### WORK ITEM
Search the records for the string "voice" and copy every line in which it appears.

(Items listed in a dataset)

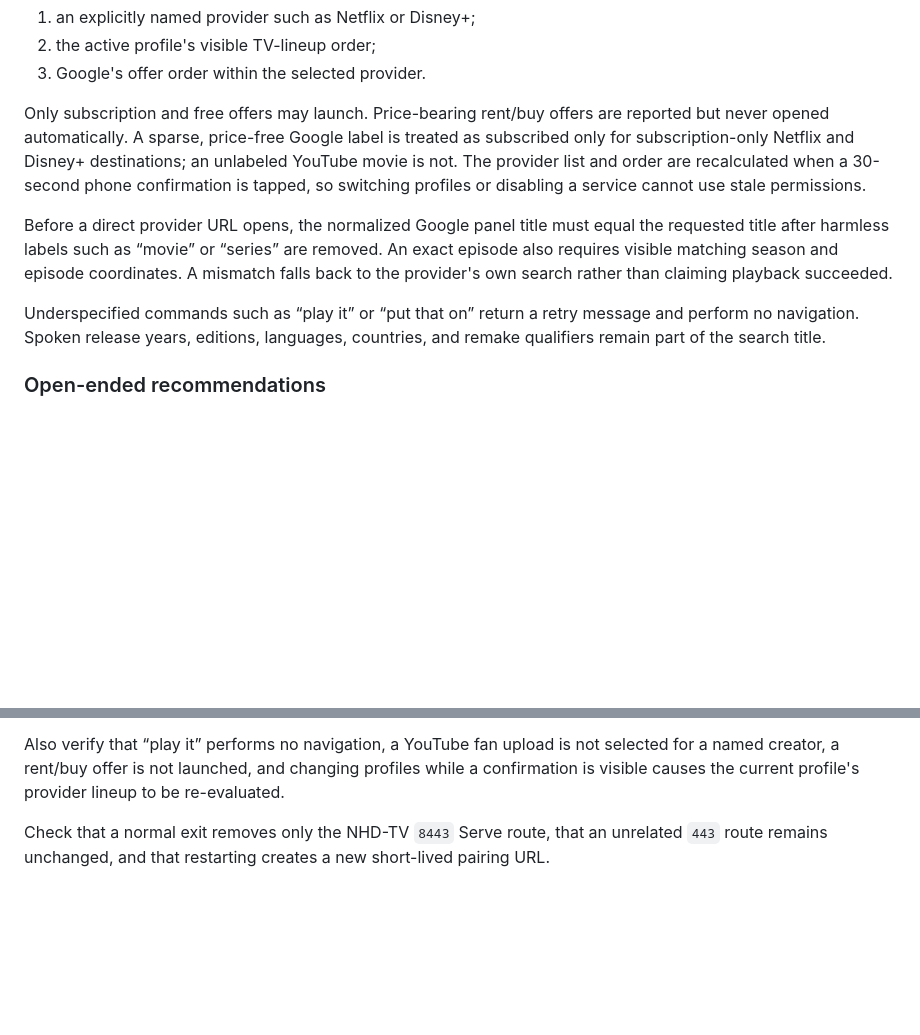
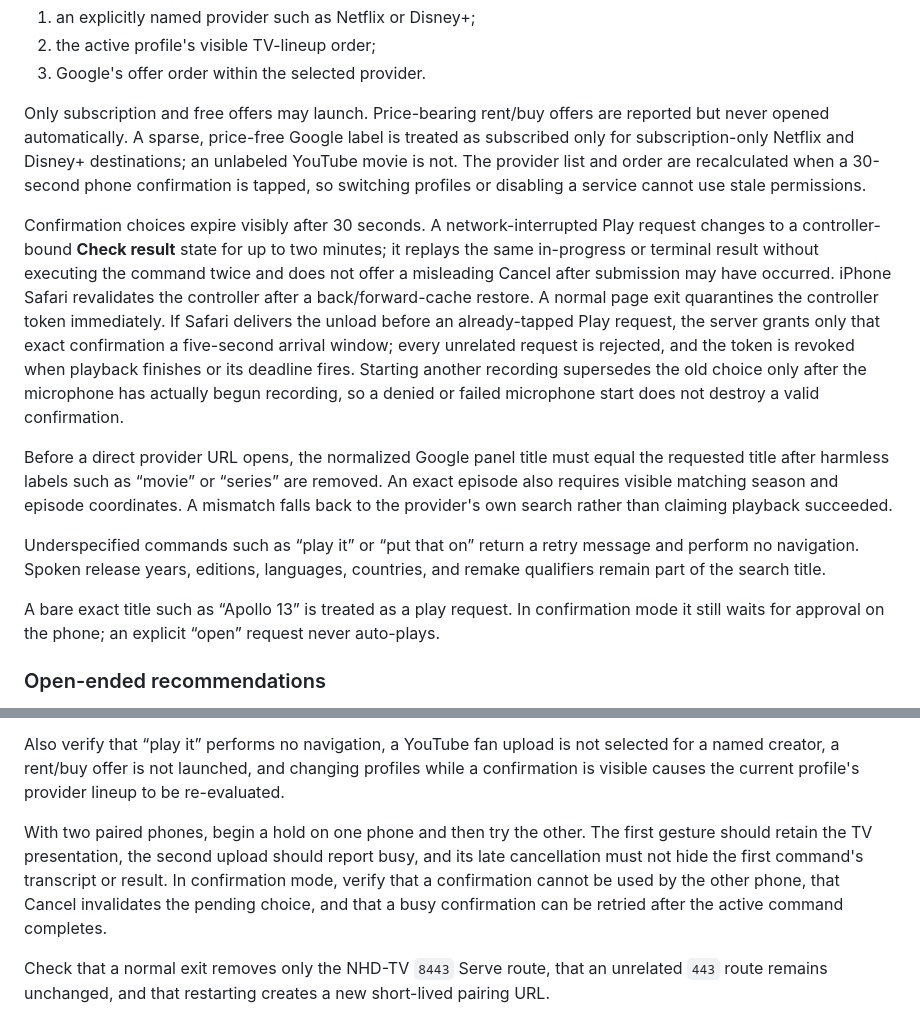
Before and after one commit to nhdxyz/nhd-tv, a Markdown page: docs/voice-control.md, 2 parts joined by grey strips. GitHub-like rendering; blank space fills up the shorter version.

```diff
--- a/docs/voice-control.md
+++ b/docs/voice-control.md
@@ -50,9 +53,13 @@ NHD-TV never lets the model choose a URL or silently treat every enabled app as
 
 Only subscription and free offers may launch. Price-bearing rent/buy offers are reported but never opened automatically. A sparse, price-free Google label is treated as subscribed only for subscription-only Netflix and Disney+ destinations; an unlabeled YouTube movie is not. The provider list and order are recalculated when a 30-second phone confirmation is tapped, so switching profiles or disabling a service cannot use stale permissions.
 
+Confirmation choices expire visibly after 30 seconds. A network-interrupted Play request changes to a controller-bound **Check result** state for up to two minutes; it replays the same in-progress or terminal result without executing the command twice and does not offer a misleading Cancel after submission may have occurred. iPhone Safari revalidates the controller after a back/forward-cache restore. A normal page exit quarantines the controller token immediately. If Safari delivers the unload before an already-tapped Play request, the server grants only that exact confirmation a five-second arrival window; every unrelated request is rejected, and the token is revoked when playback finishes or its deadline fires. Starting another recording supersedes the old choice only after the microphone has actually begun recording, so a denied or failed microphone start does not destroy a valid confirmation.
+
 Before a direct provider URL opens, the normalized Google panel title must equal the requested title after harmless labels such as “movie” or “series” are removed. An exact episode also requires visible matching season and episode coordinates. A mismatch falls back to the provider's own search rather than claiming playback succeeded.
 
 Underspecified commands such as “play it” or “put that on” return a retry message and perform no navigation. Spoken release years, editions, languages, countries, and remake qualifiers remain part of the search title.
+
+A bare exact title such as “Apollo 13” is treated as a play request. In confirmation mode it still waits for approval on the phone; an explicit “open” request never auto-plays.
 
 ### Open-ended recommendations
 
@@ -126,4 +137,6 @@ After adding a key, qualify these commands on a paired iPhone in both confirmati
 
 Also verify that “play it” performs no navigation, a YouTube fan upload is not selected for a named creator, a rent/buy offer is not launched, and changing profiles while a confirmation is visible causes the current profile's provider lineup to be re-evaluated.
 
+With two paired phones, begin a hold on one phone and then try the other. The first gesture should retain the TV presentation, the second upload should report busy, and its late cancellation must not hide the first command's transcript or result. In confirmation mode, verify that a confirmation cannot be used by the other phone, that Cancel invalidates the pending choice, and that a busy confirmation can be retried after the active command completes.
+
 Check that a normal exit removes only the NHD-TV `8443` Serve route, that an unrelated `443` route remains unchanged, and that restarting creates a new short-lived pairing URL.
```
Also changed, not shown: other parts of docs/voice-control.md (+10 -3 lines).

### REPLY
Before and after one commit to nhdxyz/nhd-tv, a Markdown page: docs/voice-control.md, 2 parts joined by grey strips. GitHub-like rendering; blank space fills up the shorter version.
--- a/docs/voice-control.md
+++ b/docs/voice-control.md
Also changed, not shown: other parts of docs/voice-control.md (+10 -3 lines).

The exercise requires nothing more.